County codifies 911 addressing

Emergency responders turned out in force for the Oct. 25 Sussex County Council meeting, voicing strong support for an ordinance that will require county residents to post their new 911 addresses within the next year and a half.

Council members voted unanimously to approve the ordinance, albeit with a minor change or two. As originally written, the ordinance would have required house numbers be at least 4 inches tall. (Businesses will need to post larger numbers, at least 10 inches in height, although that will vary depending on the size of the building and how far the buildings are from the road.)

However, Council Member Dale Dukes suggested that might be excessive if homeowners planned to post the numbers on a mailbox.

Council Member Vance Phillips introduced an amendment to permit slightly smaller numbers, 3 inches in height on mailboxes, and only in residential districts.

Anywhere else, the county would require property owners post the larger numbers. In all cases, they would have to be made of reflective material, and posted where clearly visible.

The amendment passed 3-2, over opposition from Council Members Lynn Rogers and George Cole.

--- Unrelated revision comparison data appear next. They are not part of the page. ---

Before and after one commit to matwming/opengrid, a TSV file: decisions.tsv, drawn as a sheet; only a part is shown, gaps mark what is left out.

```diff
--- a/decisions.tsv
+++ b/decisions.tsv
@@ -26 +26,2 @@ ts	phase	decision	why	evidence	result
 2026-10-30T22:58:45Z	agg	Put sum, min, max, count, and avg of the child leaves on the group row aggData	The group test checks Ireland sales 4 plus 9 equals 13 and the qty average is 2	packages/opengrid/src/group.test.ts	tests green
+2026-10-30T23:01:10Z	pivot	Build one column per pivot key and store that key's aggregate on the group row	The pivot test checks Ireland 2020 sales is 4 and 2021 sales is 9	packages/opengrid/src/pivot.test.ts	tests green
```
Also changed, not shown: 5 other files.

Dukes also suggested the fines for noncompliance were excessive. After the 18-month grace period (the clock started ticking on Oct. 25), if people still hadn’t posted the new numbers they’d receive a certified warning letter and then a $50 fine.

No arguments there — but if they still didn’t post the new 911 addressing, they’d receive another certified letter and another 30 days to comply. After that, the county would impose a $100 fine every day they remained noncompliant.

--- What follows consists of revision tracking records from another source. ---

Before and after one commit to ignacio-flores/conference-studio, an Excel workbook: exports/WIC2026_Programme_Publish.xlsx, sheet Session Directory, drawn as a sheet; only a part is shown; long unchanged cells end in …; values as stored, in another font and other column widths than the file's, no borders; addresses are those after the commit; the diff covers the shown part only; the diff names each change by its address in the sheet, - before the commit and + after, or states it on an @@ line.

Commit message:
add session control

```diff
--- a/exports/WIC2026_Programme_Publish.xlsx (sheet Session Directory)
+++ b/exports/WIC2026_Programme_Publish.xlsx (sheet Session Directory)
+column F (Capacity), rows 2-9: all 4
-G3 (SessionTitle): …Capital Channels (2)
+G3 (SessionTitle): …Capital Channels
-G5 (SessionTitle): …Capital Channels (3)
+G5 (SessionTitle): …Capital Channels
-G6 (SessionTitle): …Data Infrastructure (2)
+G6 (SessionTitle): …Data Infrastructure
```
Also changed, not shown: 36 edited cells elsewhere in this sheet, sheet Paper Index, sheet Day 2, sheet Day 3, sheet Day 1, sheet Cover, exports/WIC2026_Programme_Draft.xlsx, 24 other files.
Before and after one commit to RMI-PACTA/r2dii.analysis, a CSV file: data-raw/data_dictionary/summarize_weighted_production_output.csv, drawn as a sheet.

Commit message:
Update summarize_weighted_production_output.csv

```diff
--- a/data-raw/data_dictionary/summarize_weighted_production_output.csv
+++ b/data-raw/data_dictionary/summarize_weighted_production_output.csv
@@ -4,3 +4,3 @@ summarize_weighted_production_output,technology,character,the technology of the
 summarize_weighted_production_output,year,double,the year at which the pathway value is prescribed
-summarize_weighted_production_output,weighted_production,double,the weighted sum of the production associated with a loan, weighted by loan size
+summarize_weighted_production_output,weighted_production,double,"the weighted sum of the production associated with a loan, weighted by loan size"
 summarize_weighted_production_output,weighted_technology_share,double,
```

Dukes suggested a $25-a-day fine would be enough of a deterrent, but the proposed amendment failed 3-2, lacking support from Rogers, Cole or Council President Finley Jones.

Bob Stewart, director at the Sussex County Emergency Operations Center (EOC) commended county Mapping and Addressing Director Matthew Laick for his effectiveness in pushing the project through to completion, and state 911 Administrator Terry Whitham echoed that sentiment.

He called it long overdue, and relayed the frustration 911 dispatchers faced when they could hear someone screaming on the other end of the line, but had no way to locate them. “This will give us a way to map, pinpoint and locate folks,” Whitham said.

Roxana Fire Chief Jeff Lynch cast an “aye” vote on behalf of the Sussex County Chiefs’ Association. Rich Toulson represented the Sussex County Volunteer Firemen’s Association and Daniel Magee offered support on behalf of the Delaware State Fire Commission.

Dukes asked Magee how far along they were in tying addresses and phone numbers to Global Positioning System (GPS) locators.

Magee said they were currently working on a system to locate people from their cell phones, which are increasingly replacing hardwired phone lines.

Again, the new 911 addressing doesn’t go into effect for 18 months, but even if residents didn’t plan to change over until then, Laick reminded everyone how important it was to coordinate either new — or current — addresses with phone numbers.

Laick said Mapping and Addressing was hoping for at least some updated information, until people posted their new addresses. The county sent out response forms to people who’d received the new 911 addressing, but had seen only a 20 percent response.

The response could be better, but some people might be calling their phone companies directly, Laick said.

County residents in existing subdivisions might not actually receive new addresses, if the system their neighborhood already has in place conforms to accepted standards, he pointed out. They’ll still need to go with the other standards (3 inches in mailboxes, 4 inches anywhere else, visible from the street, reflective) eventually.

Town residents will not be affected by the ordinance, unless individual town governments approach the county and request 911 addressing, Laick added.

In other business, council received a recap on this year’s Senior League Softball World Series, held in Roxana. Martin Donovan, district administrator for Little League Delaware District 3, called it a huge success, despite the high heat. He thanked the Roxana Volunteer Fire Company for bringing out a cooling unit after the heat index topped 100 degrees and Phillips for supplying the watermelons for the welcoming party.

Donovan said between 12,000 and 15,000 people attended the World Series this year.

Council accepted a $4,000 check from First State Manufactured Housing’s Ruth Briggs King and Andy Strine, part of a continuing partnership to demolish and remove dilapidated manufactured homes around the county. The Oct. 25 check brought the organization’s share in the program to $20,000.

Going the other way, council presented a check for $19,000 to Sussex County Habitat for Humanity, for infrastructure at what will be a 19-unit subdivision in Seaford, and $2,000 to the Veterans of Foreign Wars (VFW) Department of Delaware, for Operation UpLink.

UpLink purchases phone cards for military personnel, either on duty overseas or laid up in Veterans Hospitals.